On a call this morning, after I laid out my little tale of woe, my coach asked, paraphrasing her husband,
“What, you launched that 2 hours ago and you’re mad that it’s not sold out yet?”
Um, yes. Exactly. So we made a little plan on the call, came up with action items for me, and I felt a little better about it all. But still, truth be told: a little despondent. So I did the thing I felt I needed most: I went outside into the glory of springtime.
I planted the sweet peas I’d set out to soak overnight, into the bed I’d prepared for them on Saturday, amended with our amazing compost. I spied on the bees, so very busy in the warmth of this last day of February, being careful to stay out of their flight path back to the hive. I tidied up some paths around the garden beds, putting clean sawdust from my husband’s business to good use, keeping down weeds and minimizing repetitive boring chores. I stood around and stared for a little bit, standing still in the birdsong and the fragrance of blooming Pawlonia at the entrance to the farmlet.
As I was placing the tender little pea seeds into the soil, I re-read the promise on the back of the package, Days to Emerge: 10-21. Given I'm planting them today, then, doing the rough math in my head, bouquets sometime toward the end of April, probably. That's a full two months from now.
Maybe our hobbies are medicine.
Gardening is, like being an entrepreneur, an exercise in co-creation. More fundamentally, it is an act of PATIENCE. And TRUST. After all, what seed bursts forth within a couple of hours? In gardening, I know that things take time, and steady care, that Good Things Come To Those That Wait. Um duh, maybe this is just what I need in my work. A little more patience (er, a lot more), a little more trust (ditto), and that same steady care.
What if the hobbies we choose are actually the perfect medicine for our dominant modus operandi?

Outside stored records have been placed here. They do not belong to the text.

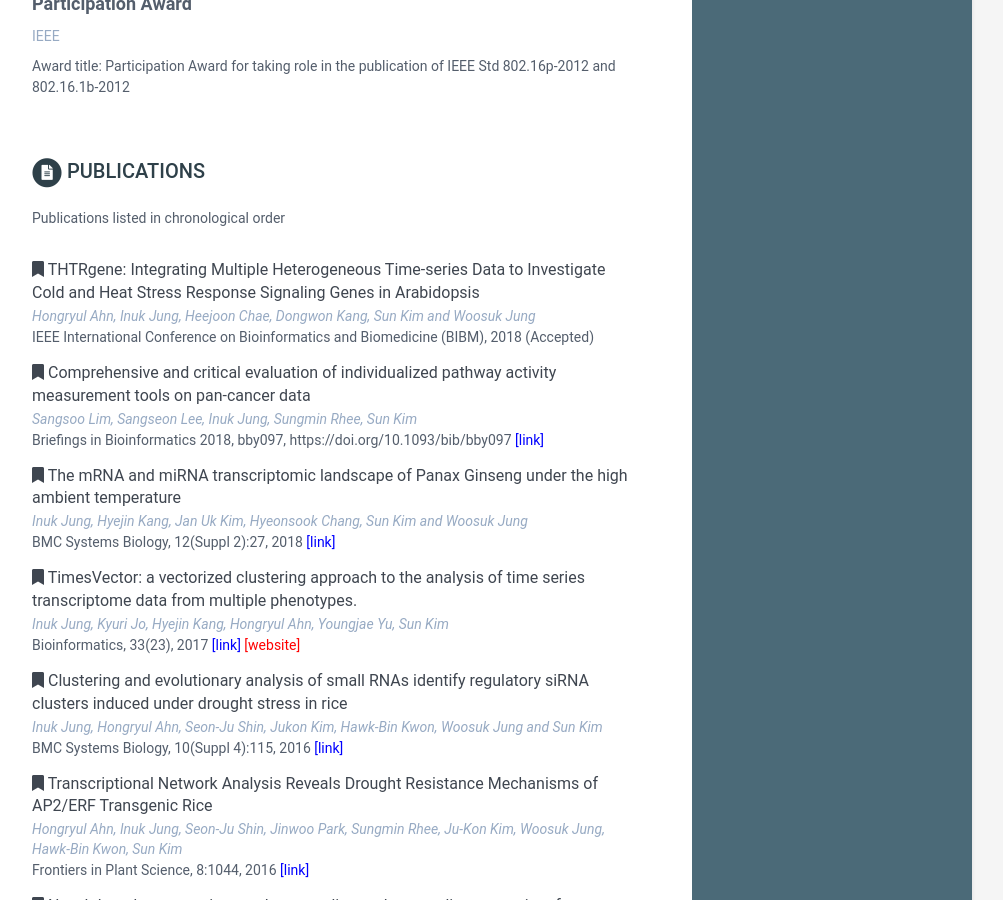
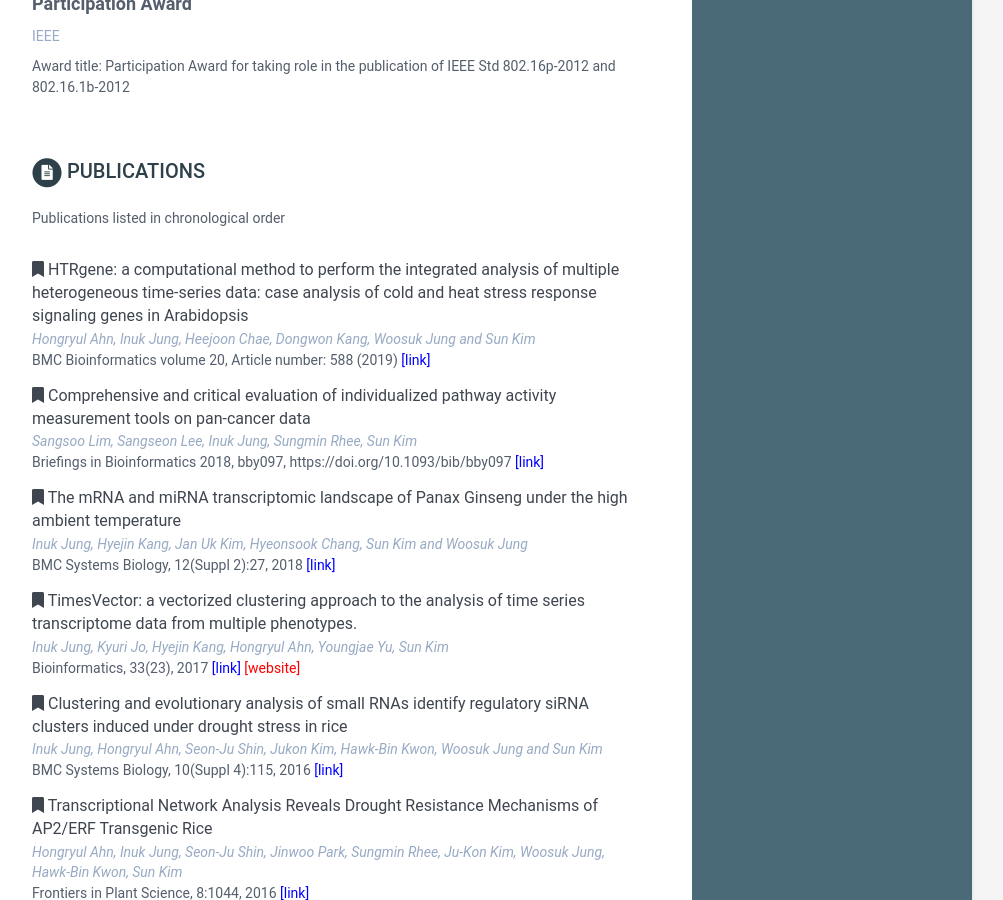
Before and after one commit to inukj/inukj.github.io, a Jekyll site: the page built from index.html, in a window 1280 px wide and 900 px high, scrolled down 1349 px. Shown: the whole window, without its empty margins (168-1171 px from the left). Built offline with Jekyll 4.4.1, drawn with Linux system fonts in a browser that asks for light colours.

Commit message:
Update data.yml

```diff
--- a/_data/data.yml
+++ b/_data/data.yml
@@ -136,10 +136,10 @@ publications:
       Publications listed in chronological order
 
     papers:
-      - title: "THTRgene: Integrating Multiple Heterogeneous Time-series Data to Investigate Cold and Heat Stress Response Signaling Genes in Arabidopsis"
-        authors: "Hongryul Ahn, Inuk Jung, Heejoon Chae, Dongwon Kang, Sun Kim and Woosuk Jung"
-        conference: "IEEE International Conference on Bioinformatics and Biomedicine (BIBM), 2018 (Accepted)"
-        #link: ""
+      - title: "HTRgene: a computational method to perform the integrated analysis of multiple heterogeneous time-series data: case analysis of cold and heat stress response signaling genes in Arabidopsis"
+        authors: "Hongryul Ahn, Inuk Jung, Heejoon Chae, Dongwon Kang, Woosuk Jung and Sun Kim "
+        conference: "BMC Bioinformatics volume 20, Article number: 588 (2019)"
+        link: "https://bmcbioinformatics.biomedcentral.com/articles/10.1186/s12859-019-3072-2"
 
       - title: "Comprehensive and critical evaluation of individualized pathway activity measurement tools on pan-cancer data"
         authors: "Sangsoo Lim, Sangseon Lee, Inuk Jung, Sungmin Rhee, Sun Kim"
```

Actually I don't know about /choosing/ hobbies. I feel like I have no more control over what my hobbies are, the stuff I love passionately, than I have over the squirrels who truly own our farmlet. I just love these things I do -- gardening, beekeeping, composting, writing, etc. -- because I love them. But now I wonder. Now it occurs to me that maybe they play a deeper role in the unfolding on my life.

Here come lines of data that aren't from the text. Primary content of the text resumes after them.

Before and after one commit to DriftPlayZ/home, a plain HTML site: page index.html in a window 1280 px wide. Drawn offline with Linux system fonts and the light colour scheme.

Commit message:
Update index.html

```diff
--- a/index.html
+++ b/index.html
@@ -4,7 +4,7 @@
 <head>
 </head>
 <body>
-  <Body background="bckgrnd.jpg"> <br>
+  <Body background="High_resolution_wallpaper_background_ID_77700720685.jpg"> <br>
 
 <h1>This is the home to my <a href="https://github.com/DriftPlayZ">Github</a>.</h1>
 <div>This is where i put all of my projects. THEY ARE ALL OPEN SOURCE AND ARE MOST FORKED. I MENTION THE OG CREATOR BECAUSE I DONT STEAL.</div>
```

Maybe our hobbies are no accident.
Which is why hobbies are so important. Letting your curiosity take you, following where it leads. It occurs to me this morning that hobbies offer us the exact remedy, the perfect respite, from how we generally operate in our day-to-day. Refresh us, make us better in a way we could never anticipate. In the perfect way, actually.
So now, yes, I have a plan of action thanks to Susan, and also I feel completely OK with how things are unspooling in my business right now. Because being outside reminded me, served me up the lesson I most needed at the perfect time in the gentlest of ways.

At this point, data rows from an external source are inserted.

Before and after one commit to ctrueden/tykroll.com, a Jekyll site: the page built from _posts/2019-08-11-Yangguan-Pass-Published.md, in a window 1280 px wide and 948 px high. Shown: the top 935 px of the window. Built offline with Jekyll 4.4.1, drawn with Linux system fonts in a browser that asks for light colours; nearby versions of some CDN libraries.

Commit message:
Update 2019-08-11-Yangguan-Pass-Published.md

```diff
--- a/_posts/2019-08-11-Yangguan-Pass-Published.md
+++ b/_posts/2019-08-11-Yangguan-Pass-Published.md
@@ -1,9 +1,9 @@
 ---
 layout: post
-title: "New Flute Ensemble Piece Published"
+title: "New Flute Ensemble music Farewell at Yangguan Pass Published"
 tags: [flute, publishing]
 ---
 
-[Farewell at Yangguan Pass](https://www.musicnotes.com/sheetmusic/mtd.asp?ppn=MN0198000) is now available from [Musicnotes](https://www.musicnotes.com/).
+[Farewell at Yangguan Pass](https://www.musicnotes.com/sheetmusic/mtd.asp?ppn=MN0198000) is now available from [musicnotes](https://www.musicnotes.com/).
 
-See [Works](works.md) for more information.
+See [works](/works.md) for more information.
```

Patience. Trust. Time.
Good things come to those who wait. And keep doing the work. :)
As you're planning this week, how can you make time for your hobbies, for the things you love for no other reason than that you love them and they bring you joy? It might seem like that hobby-time is not advancing your business, but I promise you, it most certainly is, operating at a deep level, delivering the medicine you most need. When's your hobby-time?